Kabardian (East Circassian)

Kabardian (East Circassian). By John Colarusso. (Languages of the world/materials 200.) Munich: LINCOM Europa, 2006. Pp. 128. ISBN 9783895862458. $80.

Reviewed by Yury A. Lander, Institute of Oriental Studies, Moscow

Kabardian is a polysynthetic Northwest Caucasian language spoken primarily in the North Caucasus, although it is also found throughout the Near East. Throughout his career, John Colarusso has published several monographs devoted to Northwest Caucasian languages and folklore, including A grammar of the Kabardian language (Calgary: University of Calgary Press, 1992). The new material introduced here ensures that this is not just an abridged version of C’s previous grammar of the language.

Within this sketch, C provides a grammatical introduction to Kabardian. He discusses its rather complex phonetics and phonology as well as its even more tangled morphology, syntax, and discourse patterns. The six chapters are followed by a large sample text and a bibliography that includes publications on Kabardian written both in English and in Russian.

Kabardian is a linguistically complex language that contains as many as forty-nine consonants (and only three vowels) and is able to cross-reference of up to four arguments within the predicate. Here, C does not attempt to describe thoroughly all of Kabardian’s linguistic structures but instead discusses only its most exceptional features.

Although Kabardian is a polysynthetic language, and polysynthetic grammars are often organized differently than nonpolysynthetic grammars, C nonetheless seeks to present a traditional description of the language that distinguishes between inflectional and derivational morphology, and describes syntax in a more or less standard way. In general, the description of morphology and syntax provided in this text is often more readable than the corresponding sections in C’s earlier grammar.

The main shortcomings of this volume perhaps result from the format of the series in which it was published. For instance, the concise format may not have allowed C to detail phenomena as deserved, and thus, C’s explanations are not always well supported. For example, the underlying form of a word is occasionally markedly different from its surface form, which renders C’s analysis doubtable. Additionally, Kabardian is usually described as far more agglutinative than C depicts it.

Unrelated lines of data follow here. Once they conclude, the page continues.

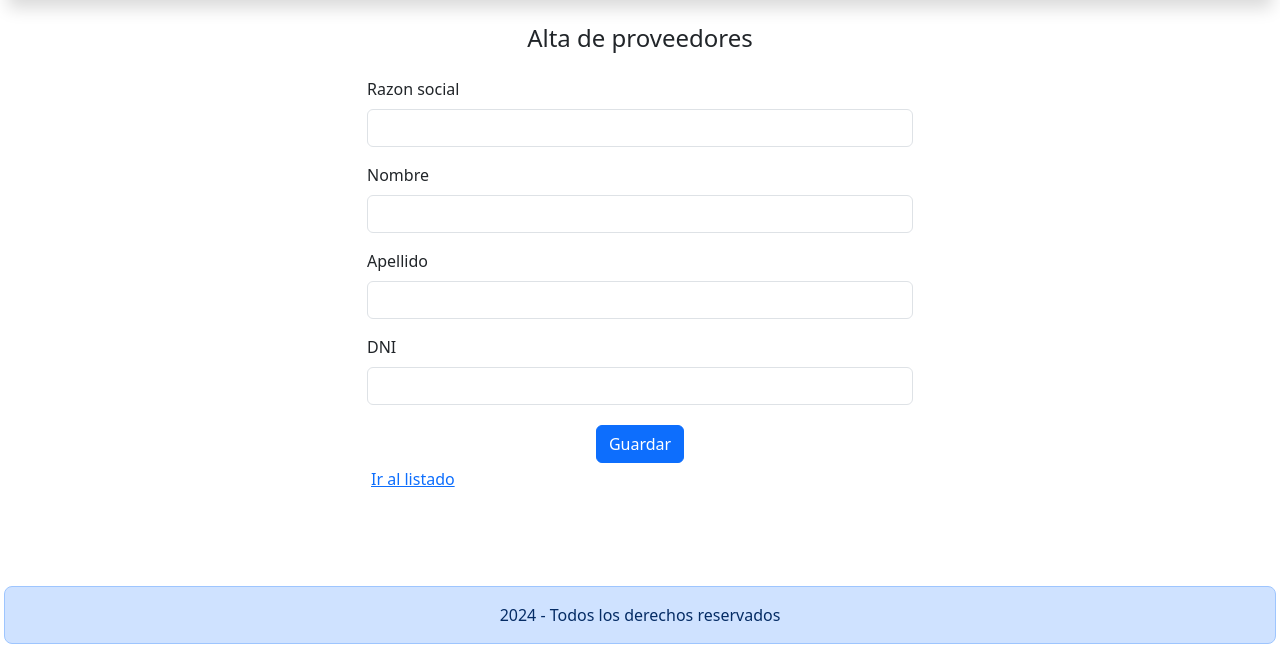
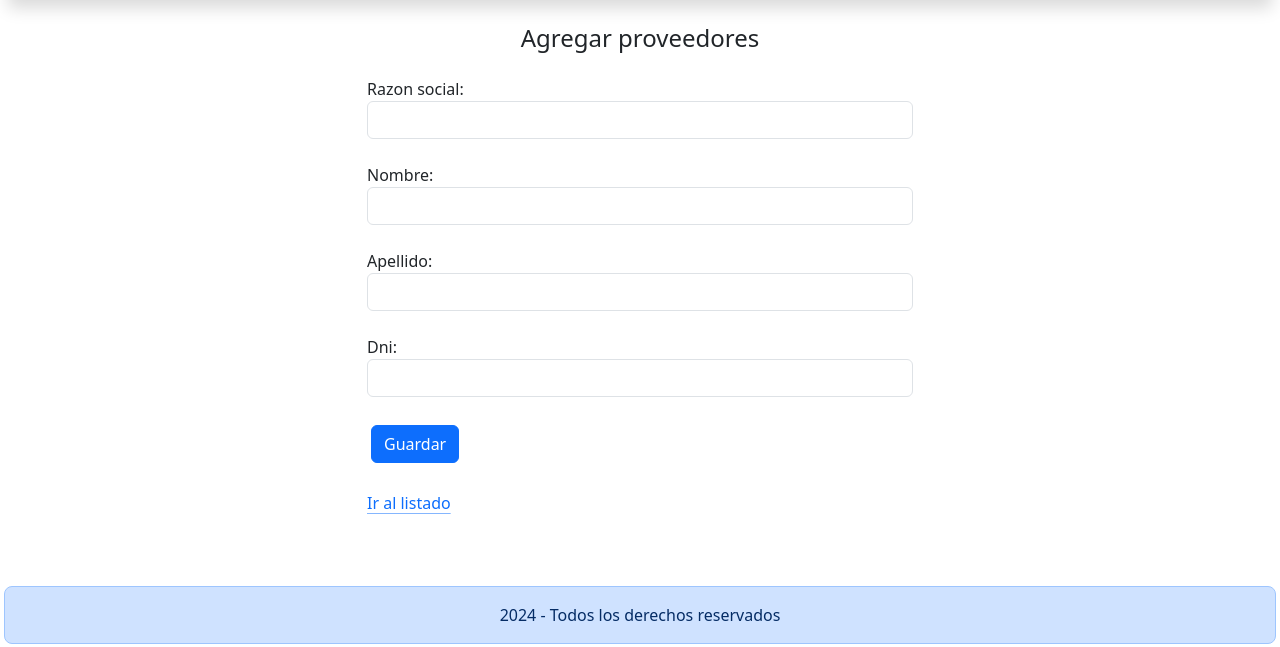
Before and after one commit to RominaPrestupa/Alkemy_ProyectoFinal, a Django app: page /compra/alta-proveedor/ in a window 1280 px wide. Shown: the part 156-803 px from the top of the page. Run offline with Django 5.2, Linux system fonts and the light colour scheme; a user stored in the database is signed in.

Commit message:
modif template form proveedores

```diff
--- a/compra/templates/compra/form-proveedores.html
+++ b/compra/templates/compra/form-proveedores.html
@@ -1,45 +1,28 @@
 {% extends 'base/index.html' %}
 
-{% block titulo %}
+{% block contenido %}
 <div class="container">
-    <div class="row justify-content-center">
-        <div class="col-md-8">
-            <h4 class="text-center m-4">Alta de proveedores</h4>
+    <h4 class="text-center m-4">Agregar proveedores</h4>
+    <div class="row d-flex justify-content-center">
+        <div class="col-12 col-lg-6">
+            <form method ="POST">
+                {% csrf_token %}
+                {% for field in proveedor_form %}
+                    <div class ="campo">
+                        {{ field.errors }}
+                        {{ field.label_tag }} {{ field }}
+                    </br>
+                {% endfor %}
+                <button type="submit" class="btn btn-primary m-1">Guardar</button>
+            </form>
+            <br><br>
+            <a class="icon-link" href="{% url 'listado-proveedores' %}">
+                Ir al listado
+                <svg class="bi" aria-hidden="true">
+                    <use xlink:href="#arrow-right"></use>
+                </svg>
+            </a>
         </div>
     </div>
 </div>
 {% endblock %}
-
-{% block contenido %}
-<div class="container">
-    <div class="row d-flex justify-content-center">
-        <div class="col-12 col-lg-6">
-            <form action='' method='POST'>
-                {% csrf_token %}
-
-                <div class="mb-3">
-                    <label for="exampleInputEmail1" class="form-label">Razon social</label>
-                    <input type="text" class="form-control" id="Razon Social" name='Razon Social'>
-                </div>
-                <div class="mb-3">
-                    <label for="exampleInputPassword1" class="form-label">Nombre</label>
-                    <input type="text" class="form-control" id="Nombre" name='Nombre'>
-                </div>
-                <div class="mb-3">
-                    <label for="exampleInputPassword1" class="form-label">Apellido</label>
-                    <input type="text" class="form-control" id="Apellido" name='Apellido'>
-                </div>
-                <div class="mb-3">
-                    <label for="exampleInputPassword1" class="form-label">DNI</label>
-                    <input type="number" class="form-control" id="DNI" name='DNI'>
-                </div>
-                <div class="d-flex justify-content-center align-items-center">
-                    <button type="submit" class="btn btn-primary m-1">Guardar</button>
-                </div>
-
-            </form>
-            <a class = "m-1" href="{% url 'listado-proveedores' %}">Ir al listado</a>
-        </div>
-    </div>
-</div>
-{% endblock %}
```
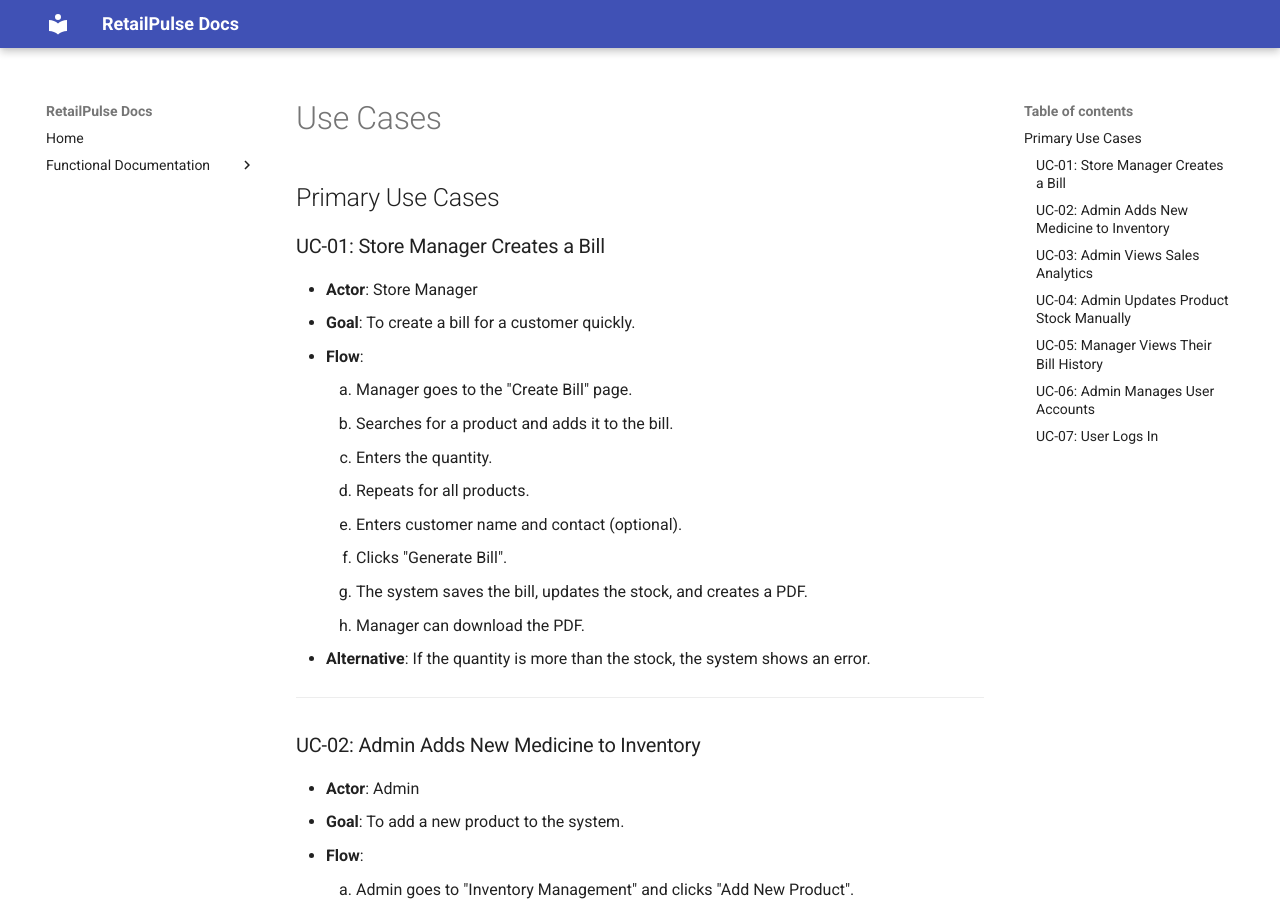
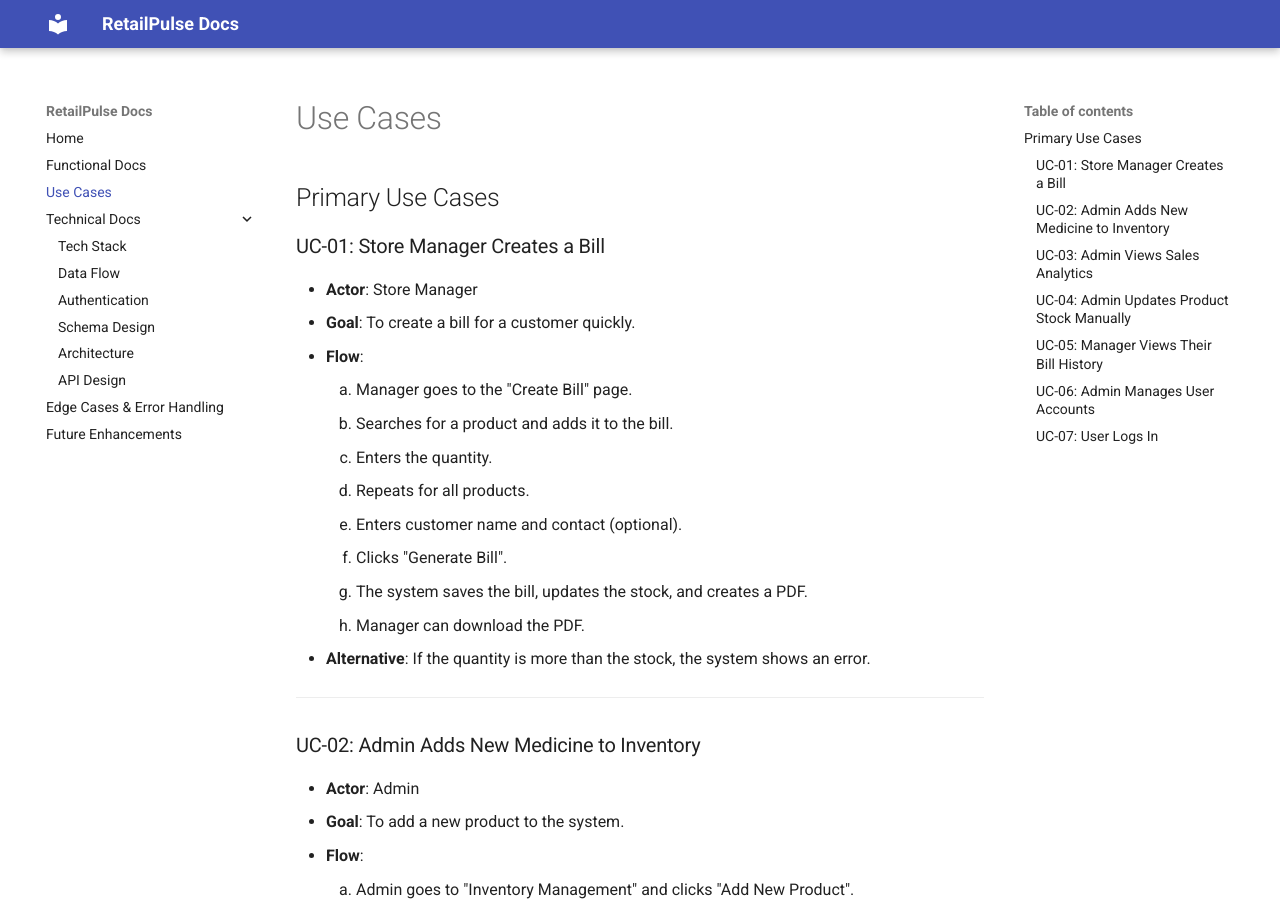
Before and after one commit to rohitagarwal-gkmit/retailpulse-docs, an MkDocs documentation site: the page built from docs/use_cases.md, in a window 1280 px wide and 900 px high. Built offline with MkDocs 1.6.1 and Material for MkDocs 9.7.7, drawn with Linux system fonts in a browser that asks for light colours.

Commit message:
[feat]: Update mkdocs configuration for improved navigation and structure

```diff
--- a/mkdocs.yml
+++ b/mkdocs.yml
@@ -1,10 +1,27 @@
 site_name: RetailPulse Docs
 theme:
   name: material
+  features:
+    - navigation.expand
 nav:
   - Home: index.md
-  - Functional Documentation:
-    - Functional Docs: functional/functional_docs.md
-    - Use Cases: functional/use_cases.md
+  - Functional Docs: functional_docs.md
+  - Use Cases: use_cases.md
+  - Technical Docs:
+      - Tech Stack: technical/tech_stack.md
+      - Data Flow: technical/data_flow.md
+      - Authentication: technical/auth.md
+      - Schema Design: technicalschema_design.md
+      - Architecture: technical/architecture.md
+      - API Design: technical/api_design.md
+  - Edge Cases & Error Handling: edge_cases.md
+  - Future Enhancements: future_enhancements.md
+markdown_extensions:
+  - pymdownx.superfences:
+      custom_fences:
+        - name: mermaid
+          class: mermaid
+          format: !!python/name:pymdownx.superfences.fence_code_format
 plugins:
-  - to-pdf
+  - to-pdf:
+      output_path: pdf/document.pdf
```
Also changed, not shown: 1 other file.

Although this volume is too brief to be used as a reference grammar of Kabardian, this sketch will stimulate interest in Northwest Caucasian languages and promote a better understanding of their structure.